Sunday, August 7, 2011


Geoffrey Gurrumul  Yunupingu – Wiyathul

Two scrub fowl crying out, looking for Guwalilŋa
the calls like women crying, looking for Murrurrŋawu
the cries returning his mind to the jungles at Mutjmutjŋa
oh place Guwalilŋa, Warraika, Yumayŋa, m..m
Oh the old man cries, from this drink
oh dad Kampa-Djuŋadjuŋa, home Mayaŋ-ŋaraka bright in his mind
oh my two mums, beloved mums, hold Ruypu Milinditj
oh my two mums, beloved mums, cry for the sacred spring Burarrapu
oh the place Guwalilŋa. Warraika, Yumayŋa, m..m

Shirley Temple’s first movies were parodies of successful burlesque movies. In this clip, a three year old Shirley vamps it up – wearing an off-the shoulder creation and a garter – as a send up of Delores Del Rio. 

Women are so shallow; they'll do anything for a lollipop.

Cute or just plain creepy?


[Sep 2011] Dear Reader
Someone has hijacked or hacked into the following You Tube clip

to see the following clip please click the play button in bottom left
hand corner, and ignore instructions to subscribe or click in the middle
of the clip... after a few seconds or more the child abuse story will appear - promise!

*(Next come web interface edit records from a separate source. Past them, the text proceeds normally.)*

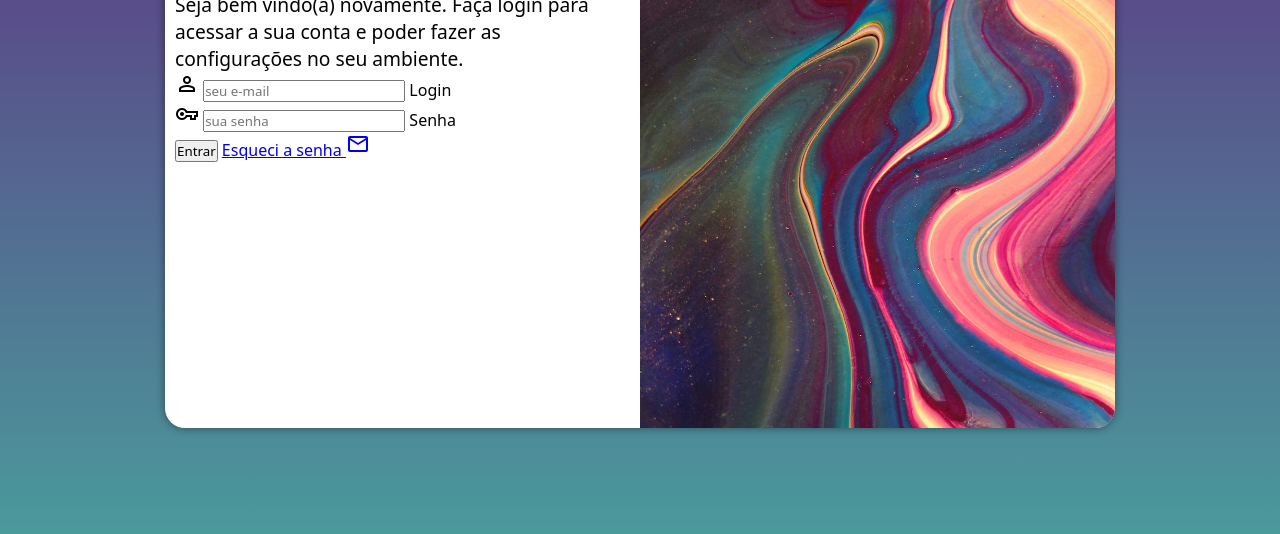
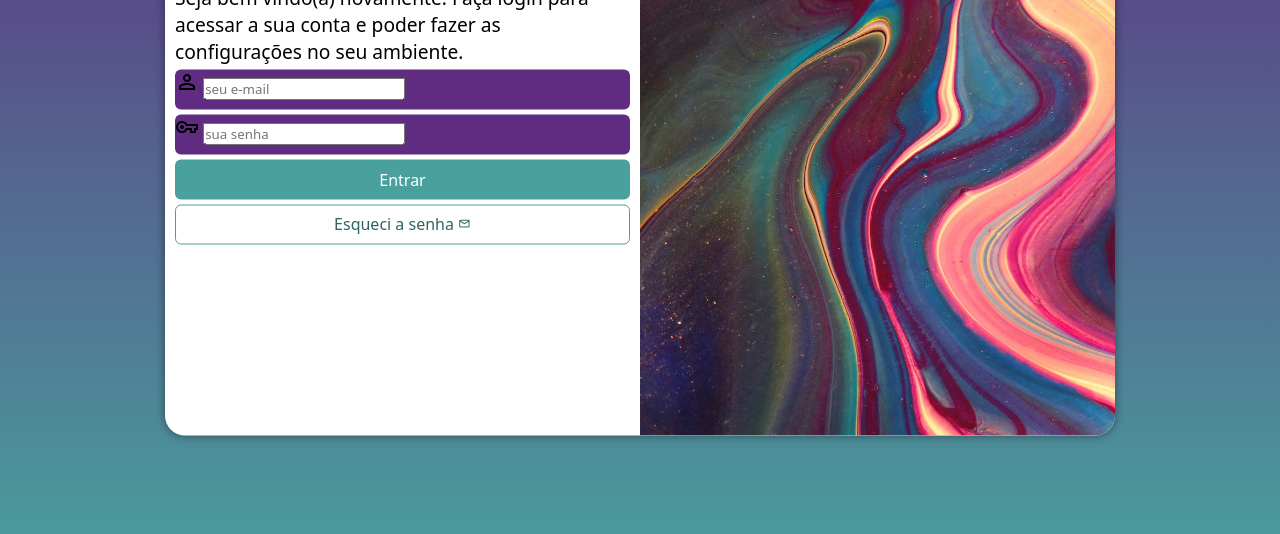
Before and after one commit to rafaelpradomendonca/projeto-login, a plain HTML site: page index.html in a window 1280 px wide. Shown: the part 222-756 px from the top of the page. Drawn offline with nearby package versions, Linux system fonts and the light colour scheme.

Commit message:
formatação do formulário

```diff
--- a/estilos/style.css
+++ b/estilos/style.css
@@ -34,7 +34,7 @@ section#login {
     transform: translate(-50%, -50%);
     background-color: rgb(255, 255, 255);
     width: 250px;
-    height: 500px;
+    height: 515px;
     border-radius: 20px;
     overflow: hidden;
     box-shadow: 0px 0px 10px rgba(0, 0, 0, 0.459);
@@ -67,3 +67,56 @@ div#formulario > h1 {
 div#formulario > p {
     font-size: 0.8em;
 }
+
+form > div.campo {
+    background-color: #5f2c82;
+    display: block;
+    width: 100%;
+    height: 40px;
+    border-radius: 6px;
+    margin: 5px 0px;
+}
+
+div.campo > label {
+    display: none;
+}
+
+form > input[type=submit] {
+    display: block;
+    font-size: 1em;
+    width: 100%;
+    height: 40px;
+    background-color:#49a09d ;
+    color: white;
+    border: none;
+    border-radius: 6px;
+}
+
+form > input[type=submit]:hover {
+    background-color: #2e6462;
+}
+
+form > a.botao {
+    display: block;
+    text-align: center;
+    font-size: 1em;
+    width: 100%;
+    height: 40px;
+    padding-top: 7px;
+    margin-top: 5px;
+    background-color: #ffffff;
+    color:#2e6462 ;
+    border: 1px solid #49a09d;
+    border-radius: 6px;
+    text-decoration: none;
+
+}
+
+form > a.botao:hover {
+    background-color:#60d1cd ;
+}
+
+form > a.botao > i {
+    font-size: 0.8em;
+
+}
--- a/index.html
+++ b/index.html
@@ -29,7 +29,7 @@
                         <label for="isenha">Senha</label>
                     </div>
                     <input type="submit" value="Entrar">
-                    <a href="Esqueci.html">
+                    <a href="Esqueci.html" class="botao">
                         Esqueci a senha <i class="material-symbols-outlined">mail</i>
                     </a>
                 </form>
```
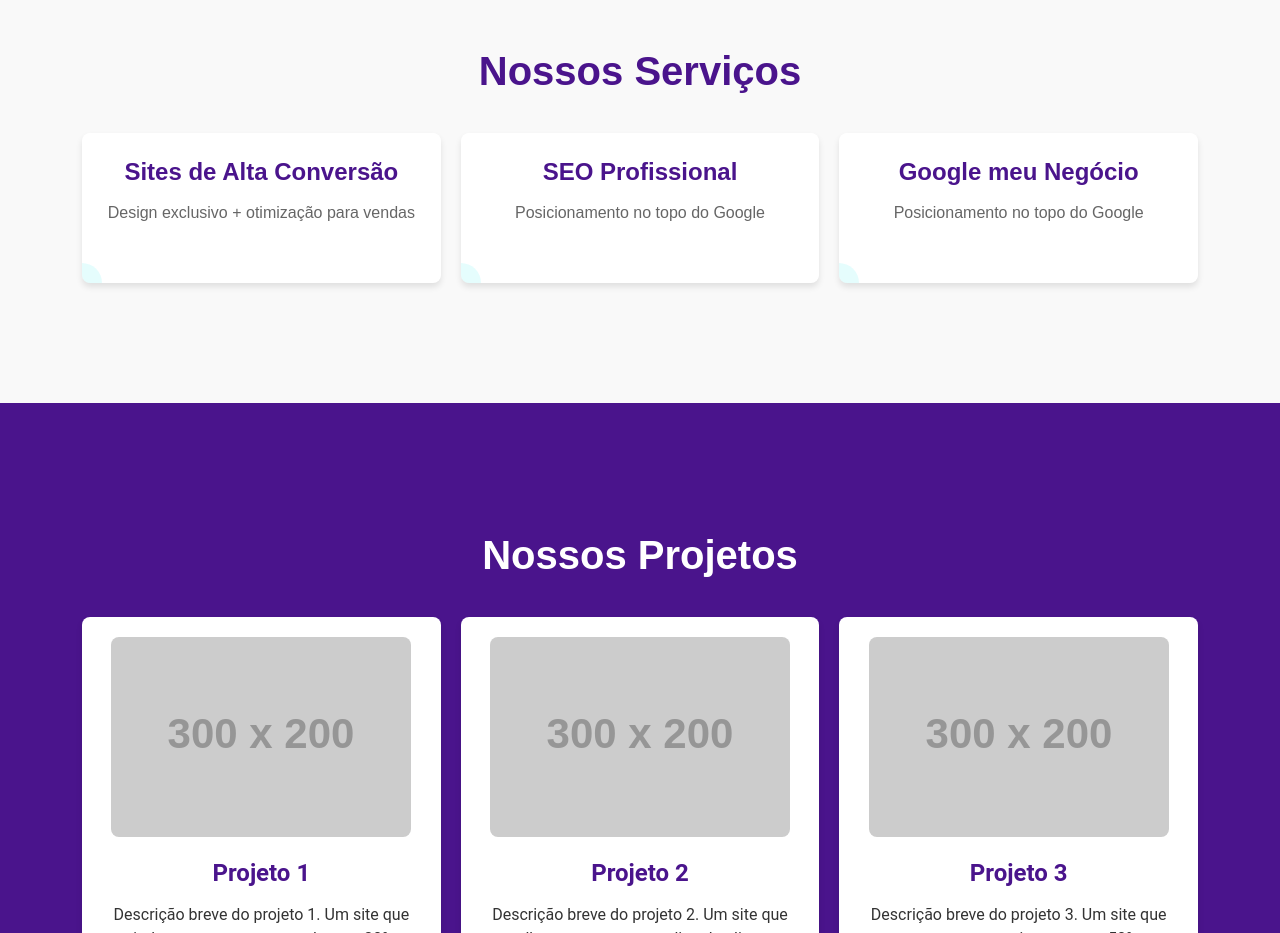
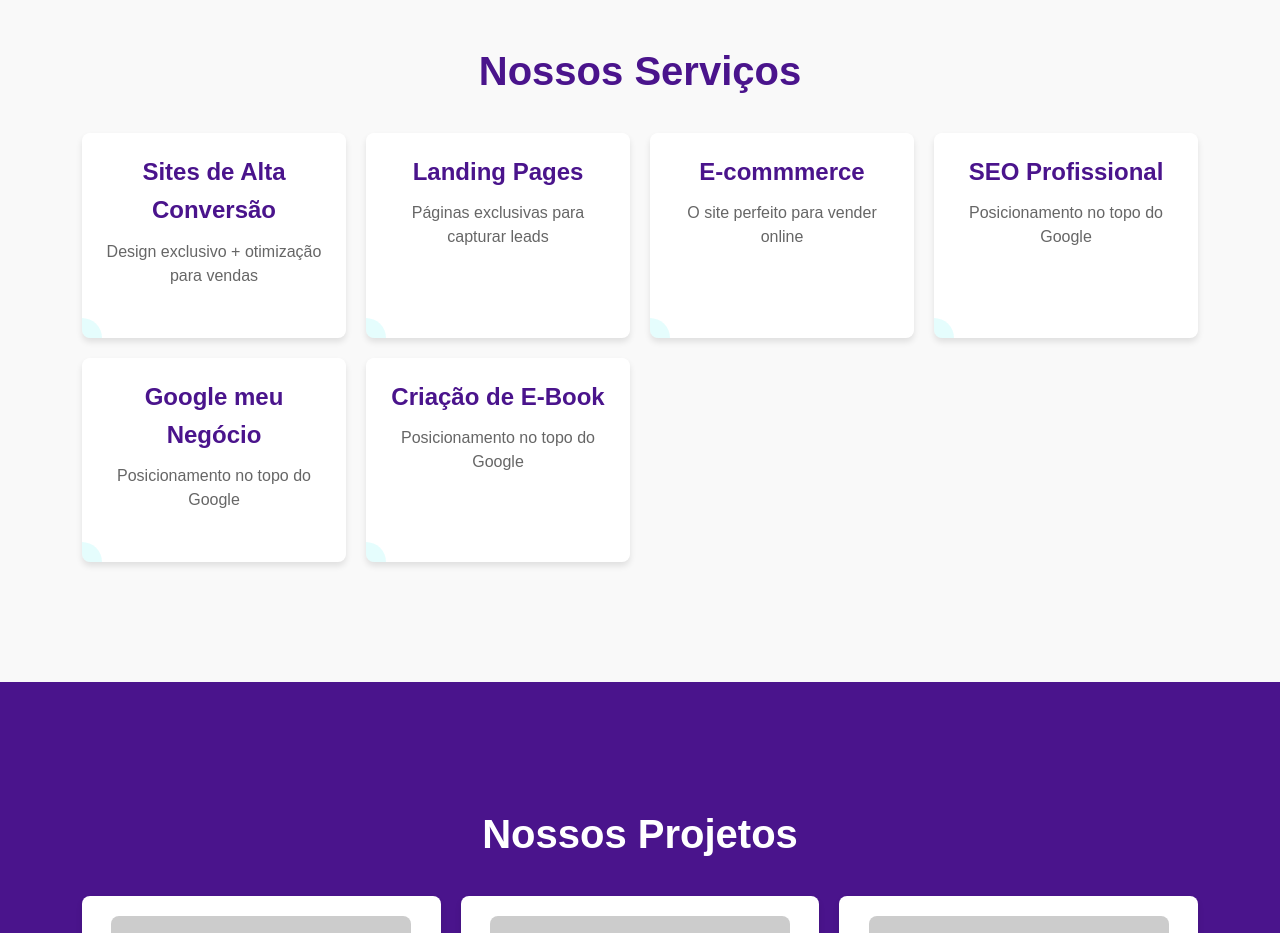
Before and after one commit to iagovirgilio/personalpage, a plain HTML site: page index.html in a window 1280 px wide. Shown: the part 1400-2333 px from the top of the page. Drawn offline with nearby package versions, Linux system fonts and the light colour scheme; placeholder pictures from the web are drawn by us.

Commit message:
Adicionar serviços

```diff
--- a/index.html
+++ b/index.html
@@ -117,11 +117,23 @@
                     <p>Design exclusivo + otimização para vendas</p>
                 </div>
                 <div class="card" data-aos="fade-up" data-aos-delay="300">
+                    <h3>Landing Pages</h3>
+                    <p>Páginas exclusivas para capturar leads</p>
+                </div>
+                <div class="card" data-aos="fade-up" data-aos-delay="300">
+                    <h3>E-commmerce</h3>
+                    <p>O site perfeito para vender online</p>
+                </div>
+                <div class="card" data-aos="fade-up" data-aos-delay="300">
                     <h3>SEO Profissional</h3>
                     <p>Posicionamento no topo do Google</p>
                 </div>
                 <div class="card" data-aos="fade-up" data-aos-delay="400">
                     <h3>Google meu Negócio</h3>
+                    <p>Posicionamento no topo do Google</p>
+                </div>
+                <div class="card" data-aos="fade-up" data-aos-delay="400">
+                    <h3>Criação de E-Book</h3>
                     <p>Posicionamento no topo do Google</p>
                 </div>
             </div>
```
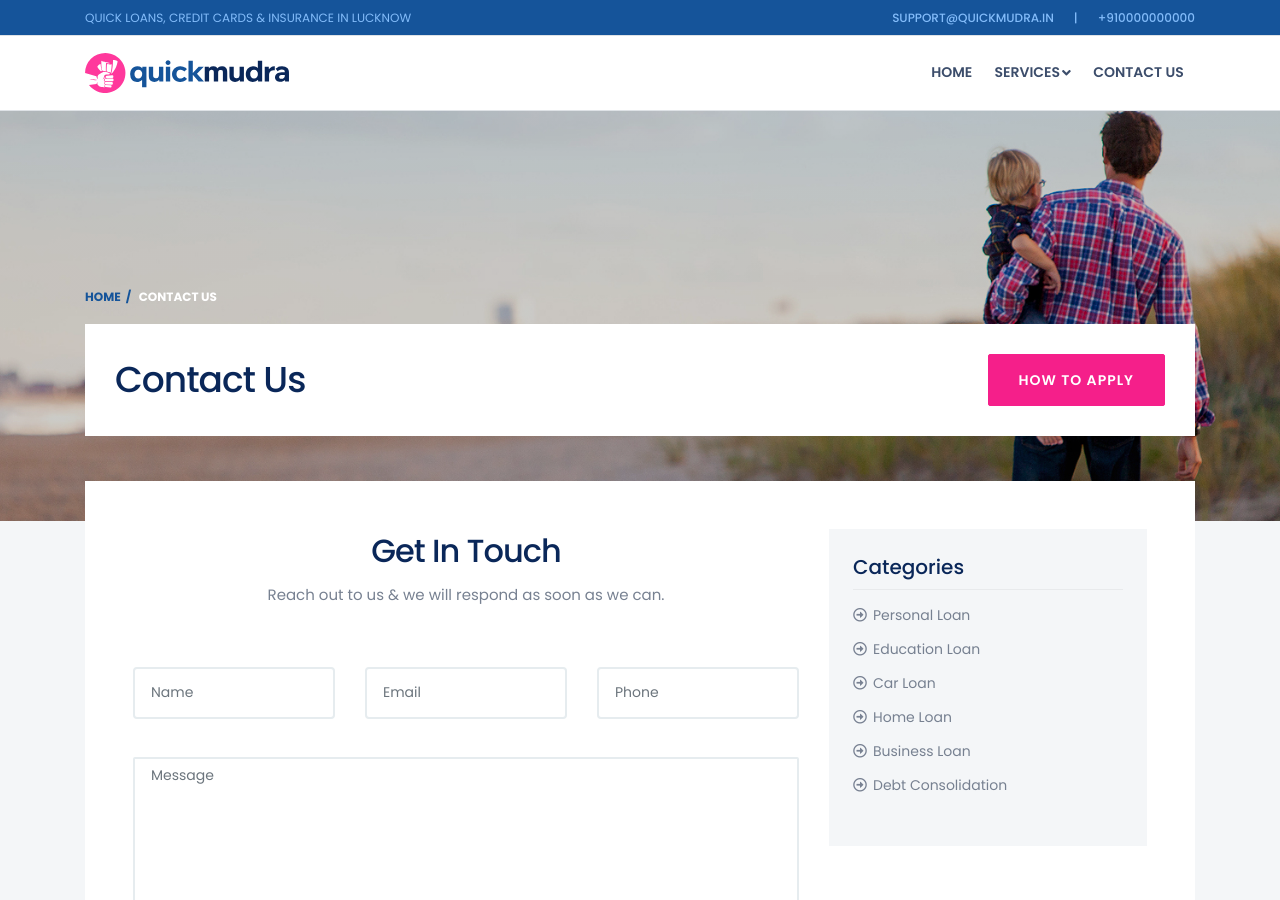
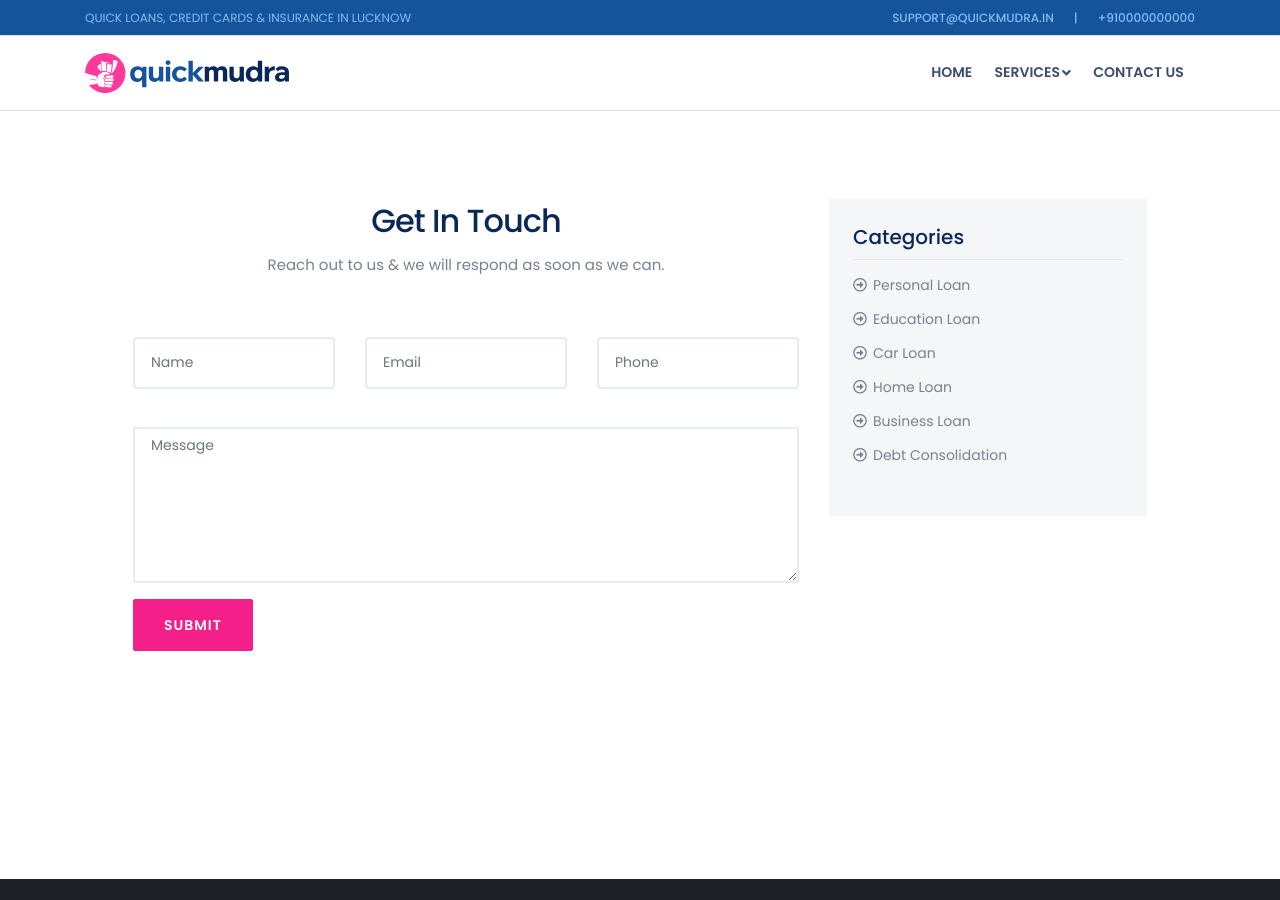
Before and after one commit to jaswinder-singh/creditme, a Jekyll site: the page built from pages/contact.html, in a window 1280 px wide and 900 px high. Built offline with Jekyll 4.4.1, drawn with Linux system fonts in a browser that asks for light colours; nearby versions of some CDN libraries.

Commit message:
Update contact.html

```diff
--- a/pages/contact.html
+++ b/pages/contact.html
@@ -5,33 +5,7 @@ header: default
 keywords: Home Loan, Personal Loan, Business Loan, Loan Against Property, Used Car Loans, Gold Loan, Education Loan, Insurance, Tax Services, GST, Home Loan, Quick Mudra
 permalink: /contact-us
 ---
-    <div class="page-header">
-        <div class="container">
-            <div class="row">
-                <div class="col-xl-12 col-lg-12 col-md-12 col-sm-12 col-12">
-                    <div class="page-breadcrumb">
-                        <ol class="breadcrumb">
-                            <li><a href="{{ site.url }}">Home</a></li>
-                            <li class="active">Contact Us</li>
-                        </ol>
-                    </div>
-                </div>
-                <div class="col-xl-12 col-lg-12 col-md-12 col-sm-12 col-12">
-                    <div class="bg-white pinside30">
-                        <div class="row align-items-center">
-                            <div class="col-xl-8 col-lg-8 col-md-8 col-sm-12 col-4">
-                                <h1 class="page-title">Contact Us</h1>
-                            </div>
-                            <div class="col-xl-4 col-lg-4 col-md-4 col-sm-12 col-8">
-                                <div class="btn-action"> <a href="#!" class="btn btn-secondary">How To Apply</a> </div>
-                            </div>
-                        </div>
-                    </div>
-                </div>
-            </div>
-        </div>
-    </div>
-	<div class="">
+	<div class="bg-white section-space80">
       <!-- content start -->
       <div class="container">
         <div class="row">
```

A week ago, a U.S. style beauty pageant came to Northcote, a Melbourne suburb. The pageant had lots of publicity because of the protests before hand, and a magazine and one ‘current affairs’ program paid megabucks for exclusive coverage. Another current affairs program from a rival station tried to do the dirty on the first mob, not by trying to invade the pageant itself, but by trying to buy access to six year old American Pageant Queen Eden Wood. 

While mothers and their young contestants were traumatised by the media circus, conscientious objectors held a peaceful protest away from the venue, in the Fitzroy Gardens. The only thing that bothered me about this was seeing kids holding up protest posters. Usually when kids are protesting say, outside abortion clinics, or that homosexuals are an abomination to god, it makes my blood boil, and I think it's a bit rich in this case too.

I notice one mother in this news clip calmed a young contestant who didn't want her eyebrows waxed by pulling out a bag of lollipops. Women are so shallow, in this case both the mother and the daughter.

Does the toddler’s pageant business seek to sexualise young children?

I suspect that any adult who finds young children especially attractive will get their jollies whether there is a pageant or not. But there is something rather sick about what these kids go through, whether they want to be princesses or not.


I beg to differ with the mum in one current affairs promo: It was never my dream to be a princess. Far from wanting to dress up, I never wanted to get out of my pyjamas at all. This might have had something to do with never wanting to get out of bed at all. 
To this day I still associate getting dressed with the sound of my mother screaming at me.

I do remember being given a doll for Christmas when I was quite young, and throwing both the doll and a tantrum.
The doll was neglected for a few years, but did eventually get some use when my brother took it up onto the shed roof. He wanted to see if the parachute he had made would float the dolly gently to the ground. 

It didn't.


  1. Being clean and beautiful does not come naturally to children. Dressing them up to look like tarts, teaching them to dance in a provocative ways and competing against each other in looks is wrong. There may be a good reason why their parents should not be charged with child abuse, but I can't think of one.

  2. Hi Andrew,
    When writing this I was having trouble defining the line between harmless "isn't he cute" comps and the "toddlers and tiaras" pageant. I think you've put it down rather well.
    Don't know if you are a movie-goer or not, but I was a tad put off by the ending of the movie "Little Miss Sunshine", and disappointed that Toni Colette was part of it. I think the words "tart" and "provocative" apply in that context.

  3. I don't like these pagents either but it is a bit hard to define why not because is there any difference between this and the father that spends hours in the back yard playing footy hoping his kid will be a star. Or kids being made to practice piano for hours or any number of other adult dreams visited on children. Even dare I say it forcing kids to study.

    Some of these things we regard as good for them like cod liver oil, some of it therefore is a clear value judgement.

    OK so the potentially sexual aspect of these shows is a bit creepy but I agree with Fruitcake, as I am not attracted to children I don't find them sexy (just a bit creepy) and if I were attracted to children I doubt I would need them to dress up etc to find them attractive.

    It depends on the harm, tennis elbow from overuse is bad as is mental trauma from pagents.

  4. Hi Big Dog,
    Don't recall anyone giving me cod liver oil because it was good for me - on the other hand Castor Oil was THE single greatest threat of corporal punishment that worked.
    I think Andrew's use of the words tart and provocative is a start.

    “I shall not today attempt further to define [obscenity]; and perhaps I could never succeed in intelligibly doing so. But I know it when I see it….” [Justice Potter 1973]